(Web page edit records)
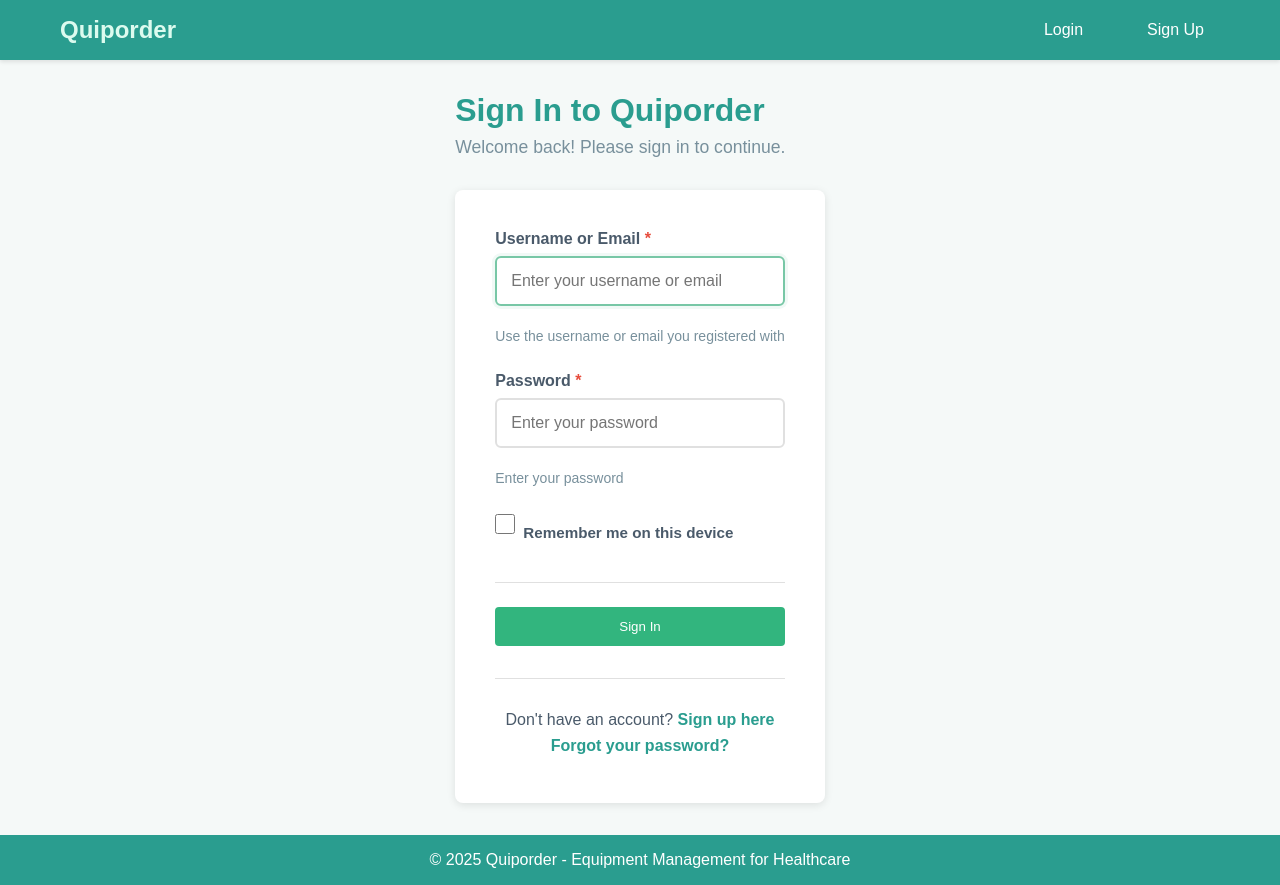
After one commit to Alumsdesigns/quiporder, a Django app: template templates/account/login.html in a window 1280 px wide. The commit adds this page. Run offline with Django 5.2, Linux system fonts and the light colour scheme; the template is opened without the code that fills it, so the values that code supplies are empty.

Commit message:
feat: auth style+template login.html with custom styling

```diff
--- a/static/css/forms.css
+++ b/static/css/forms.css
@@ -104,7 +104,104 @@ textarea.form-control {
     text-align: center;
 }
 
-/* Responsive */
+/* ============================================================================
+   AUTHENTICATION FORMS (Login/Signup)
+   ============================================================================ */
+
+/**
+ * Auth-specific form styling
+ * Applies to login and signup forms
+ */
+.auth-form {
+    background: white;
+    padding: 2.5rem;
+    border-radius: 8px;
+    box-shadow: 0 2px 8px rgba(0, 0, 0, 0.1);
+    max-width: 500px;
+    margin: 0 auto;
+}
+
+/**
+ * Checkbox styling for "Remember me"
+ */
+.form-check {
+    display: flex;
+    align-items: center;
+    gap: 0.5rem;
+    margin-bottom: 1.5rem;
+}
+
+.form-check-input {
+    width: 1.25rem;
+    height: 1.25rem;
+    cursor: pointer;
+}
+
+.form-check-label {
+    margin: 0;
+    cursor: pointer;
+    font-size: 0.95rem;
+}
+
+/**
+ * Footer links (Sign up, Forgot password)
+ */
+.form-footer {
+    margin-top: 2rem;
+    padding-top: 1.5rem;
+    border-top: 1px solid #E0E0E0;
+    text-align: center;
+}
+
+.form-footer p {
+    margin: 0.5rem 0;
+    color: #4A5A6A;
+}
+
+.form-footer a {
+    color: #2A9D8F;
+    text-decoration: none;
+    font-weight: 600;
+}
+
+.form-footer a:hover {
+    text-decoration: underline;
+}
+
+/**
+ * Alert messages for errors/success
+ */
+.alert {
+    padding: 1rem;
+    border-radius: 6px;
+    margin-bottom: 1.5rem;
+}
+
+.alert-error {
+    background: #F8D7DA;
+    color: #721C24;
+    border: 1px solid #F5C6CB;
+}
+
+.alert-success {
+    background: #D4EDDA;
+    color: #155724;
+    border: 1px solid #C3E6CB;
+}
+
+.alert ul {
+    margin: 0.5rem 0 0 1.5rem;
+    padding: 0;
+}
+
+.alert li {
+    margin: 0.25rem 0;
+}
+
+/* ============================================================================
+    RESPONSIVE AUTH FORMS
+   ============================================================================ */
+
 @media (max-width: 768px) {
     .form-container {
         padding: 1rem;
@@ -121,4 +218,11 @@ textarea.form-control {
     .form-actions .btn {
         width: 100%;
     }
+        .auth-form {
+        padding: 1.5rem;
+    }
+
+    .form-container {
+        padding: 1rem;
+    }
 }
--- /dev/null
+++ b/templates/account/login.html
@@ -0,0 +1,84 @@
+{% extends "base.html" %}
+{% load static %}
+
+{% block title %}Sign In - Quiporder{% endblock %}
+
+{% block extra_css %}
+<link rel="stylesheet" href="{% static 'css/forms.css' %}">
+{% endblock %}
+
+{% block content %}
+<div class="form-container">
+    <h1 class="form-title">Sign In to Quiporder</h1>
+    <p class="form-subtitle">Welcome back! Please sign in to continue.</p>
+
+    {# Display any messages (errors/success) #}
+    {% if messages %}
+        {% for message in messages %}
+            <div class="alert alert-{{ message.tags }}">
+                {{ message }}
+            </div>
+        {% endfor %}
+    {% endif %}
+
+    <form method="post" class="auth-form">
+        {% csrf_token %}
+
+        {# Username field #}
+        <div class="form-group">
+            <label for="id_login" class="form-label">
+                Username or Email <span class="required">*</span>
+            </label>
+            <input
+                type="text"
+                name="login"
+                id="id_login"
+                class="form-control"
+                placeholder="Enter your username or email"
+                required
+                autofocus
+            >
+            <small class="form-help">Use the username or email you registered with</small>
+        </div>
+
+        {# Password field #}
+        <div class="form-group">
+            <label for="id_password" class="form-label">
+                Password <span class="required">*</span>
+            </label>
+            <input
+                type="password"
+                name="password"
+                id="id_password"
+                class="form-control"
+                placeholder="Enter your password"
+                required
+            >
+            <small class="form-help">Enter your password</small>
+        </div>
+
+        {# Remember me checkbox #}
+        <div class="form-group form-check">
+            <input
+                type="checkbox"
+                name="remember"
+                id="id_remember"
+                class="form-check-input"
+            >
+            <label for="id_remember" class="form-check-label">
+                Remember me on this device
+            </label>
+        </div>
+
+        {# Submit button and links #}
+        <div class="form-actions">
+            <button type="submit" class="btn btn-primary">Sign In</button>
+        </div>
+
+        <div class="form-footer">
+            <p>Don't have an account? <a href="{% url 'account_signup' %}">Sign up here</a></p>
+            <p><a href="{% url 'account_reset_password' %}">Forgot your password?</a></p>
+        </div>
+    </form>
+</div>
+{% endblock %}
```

---

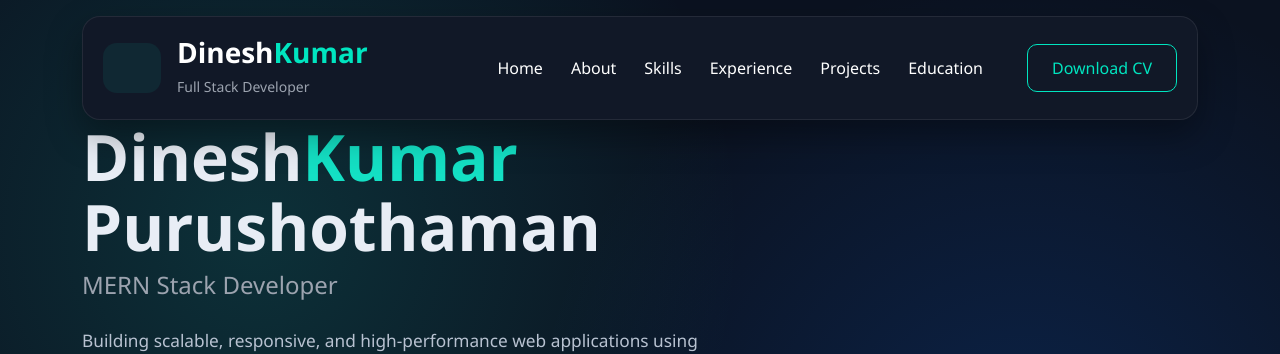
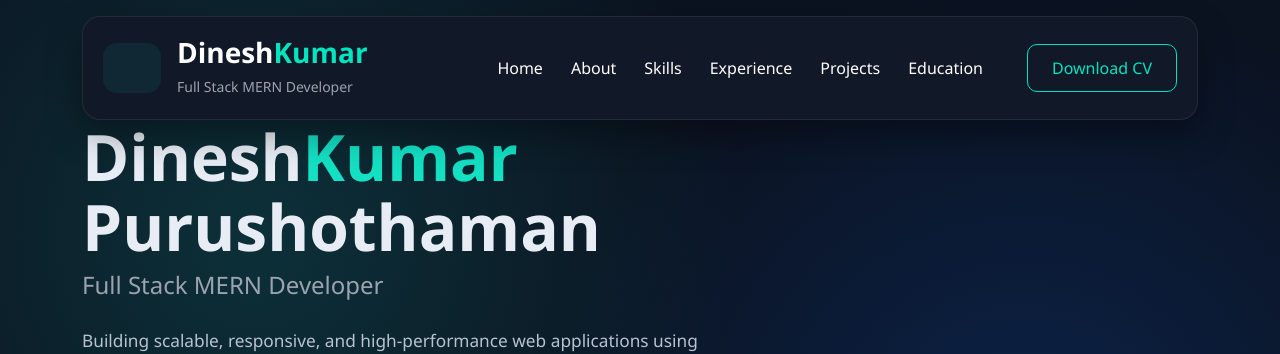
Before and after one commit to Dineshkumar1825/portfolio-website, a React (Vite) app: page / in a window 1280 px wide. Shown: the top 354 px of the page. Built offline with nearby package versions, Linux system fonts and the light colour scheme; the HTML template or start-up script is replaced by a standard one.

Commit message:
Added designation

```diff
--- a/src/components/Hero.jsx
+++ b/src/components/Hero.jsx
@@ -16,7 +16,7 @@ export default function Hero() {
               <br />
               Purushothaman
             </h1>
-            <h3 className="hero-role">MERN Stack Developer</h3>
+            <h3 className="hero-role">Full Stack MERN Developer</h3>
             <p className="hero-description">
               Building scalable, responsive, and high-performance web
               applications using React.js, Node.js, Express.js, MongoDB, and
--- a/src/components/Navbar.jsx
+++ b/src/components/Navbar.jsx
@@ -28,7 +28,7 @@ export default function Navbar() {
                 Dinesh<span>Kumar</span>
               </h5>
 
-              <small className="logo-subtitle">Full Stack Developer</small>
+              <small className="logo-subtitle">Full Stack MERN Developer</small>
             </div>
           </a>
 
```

● **AIM OF THE TASK**
Print exactly the lines above from the one with "After one commit to Alumsdesigns/quiporder, a" to the one with "feat: auth style+template", including both.

● **EXERCISE OUTPUT**
After one commit to Alumsdesigns/quiporder, a Django app: template templates/account/login.html in a window 1280 px wide. The commit adds this page. Run offline with Django 5.2, Linux system fonts and the light colour scheme; the template is opened without the code that fills it, so the values that code supplies are empty.

Commit message:
feat: auth style+template login.html with custom styling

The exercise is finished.